* [TASK TO COMPLETE]: The job is to find each line of the records below that includes the word "text" and copy it.

* [SUPPLIED RECORDS]:
▽
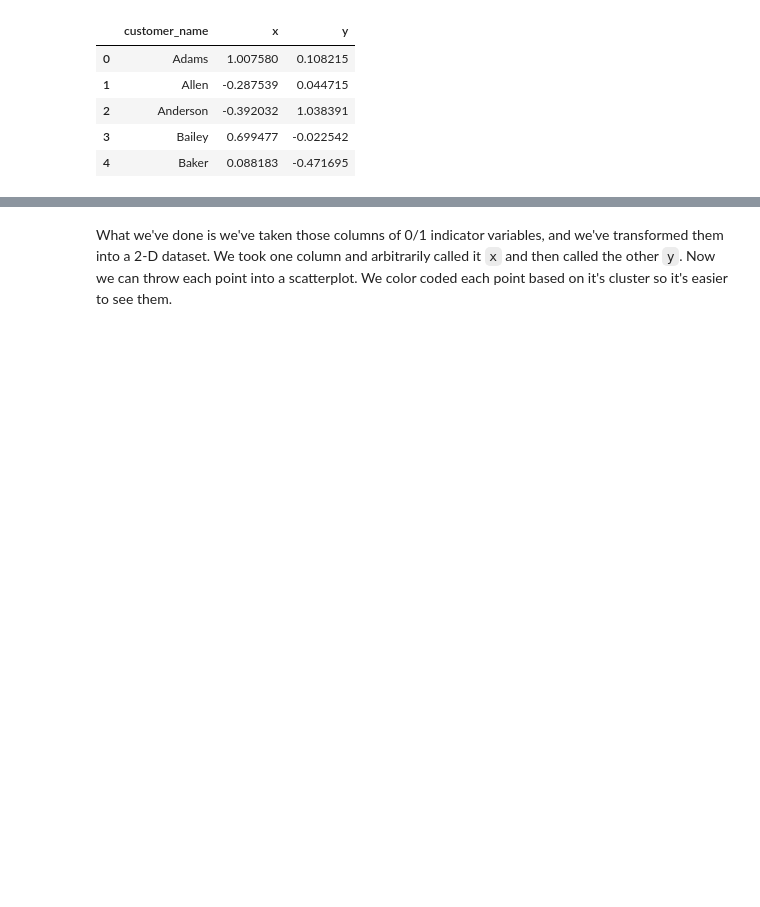
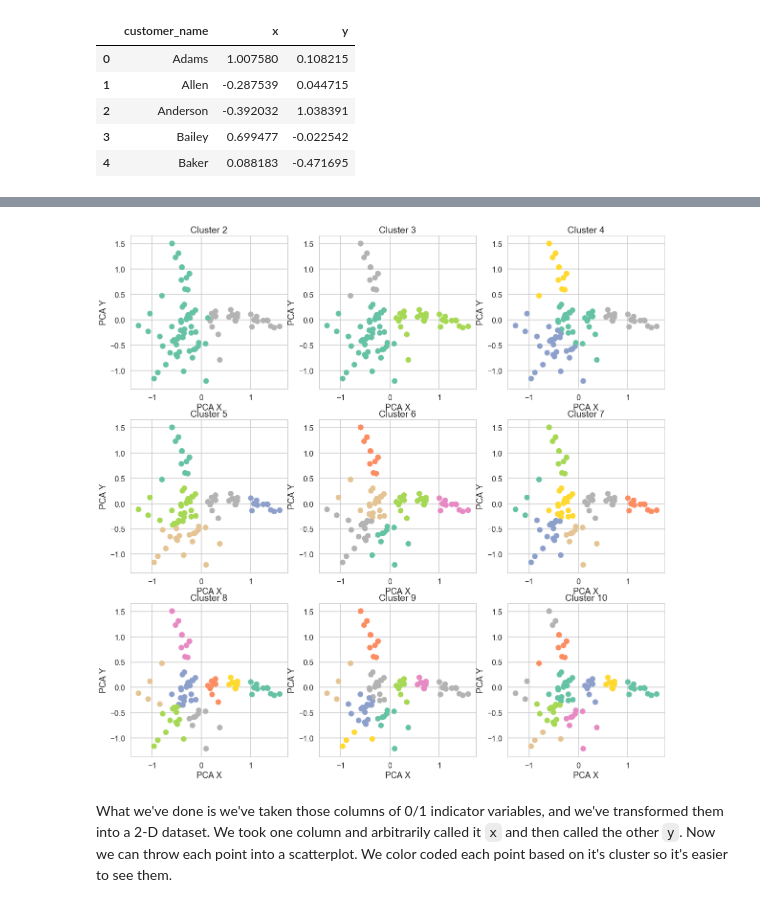
Before and after one commit to mcassi17/customer_segmentation, a Jupyter notebook: Mini_Project_Clustering.ipynb, the cells around one changed output, grey strips where cells are left out. Cells and saved outputs as stored; diff of their text form; code cells hidden in the pictures; blank space fills up the shorter version.

```diff
--- a/Mini_Project_Clustering.ipynb
+++ b/Mini_Project_Clustering.ipynb
@@ -422,3 +422,19 @@ df_all.head()
+# %%
+cols = df_all.columns[3:]
+fig = plt.figure(figsize=(20, 20))
+plot_num = range(1,10)
+
+for num in plot_num:
+    ax = fig.add_subplot(3,3, num)
+    ax.scatter(df_all['x'], df_all['y'], c=df_all[cols[num-1]], cmap='Set2')
+    text = 'Cluster ' + str(num+1)
+    ax.set_title(text)
+    ax.set_xlabel('PCA X')
+    ax.set_ylabel('PCA Y')
+
+plt.tight
+# %% [output]
+[figure, added]
 # %% [markdown]
 What we've done is we've taken those columns of 0/1 indicator variables, and we've transformed them into a 2-D dataset. We took one column and arbitrarily called it `x` and then called the other `y`. Now we can throw each point into a scatterplot. We color coded each point based on it's cluster so it's easier to see them.
 # %% [markdown]
```
Also changed, not shown: parts of 1 cell of this notebook.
△
* [EXERCISE RESPONSE]:
Before and after one commit to mcassi17/customer_segmentation, a Jupyter notebook: Mini_Project_Clustering.ipynb, the cells around one changed output, grey strips where cells are left out. Cells and saved outputs as stored; diff of their text form; code cells hidden in the pictures; blank space fills up the shorter version.
+    text = 'Cluster ' + str(num+1)
+    ax.set_title(text)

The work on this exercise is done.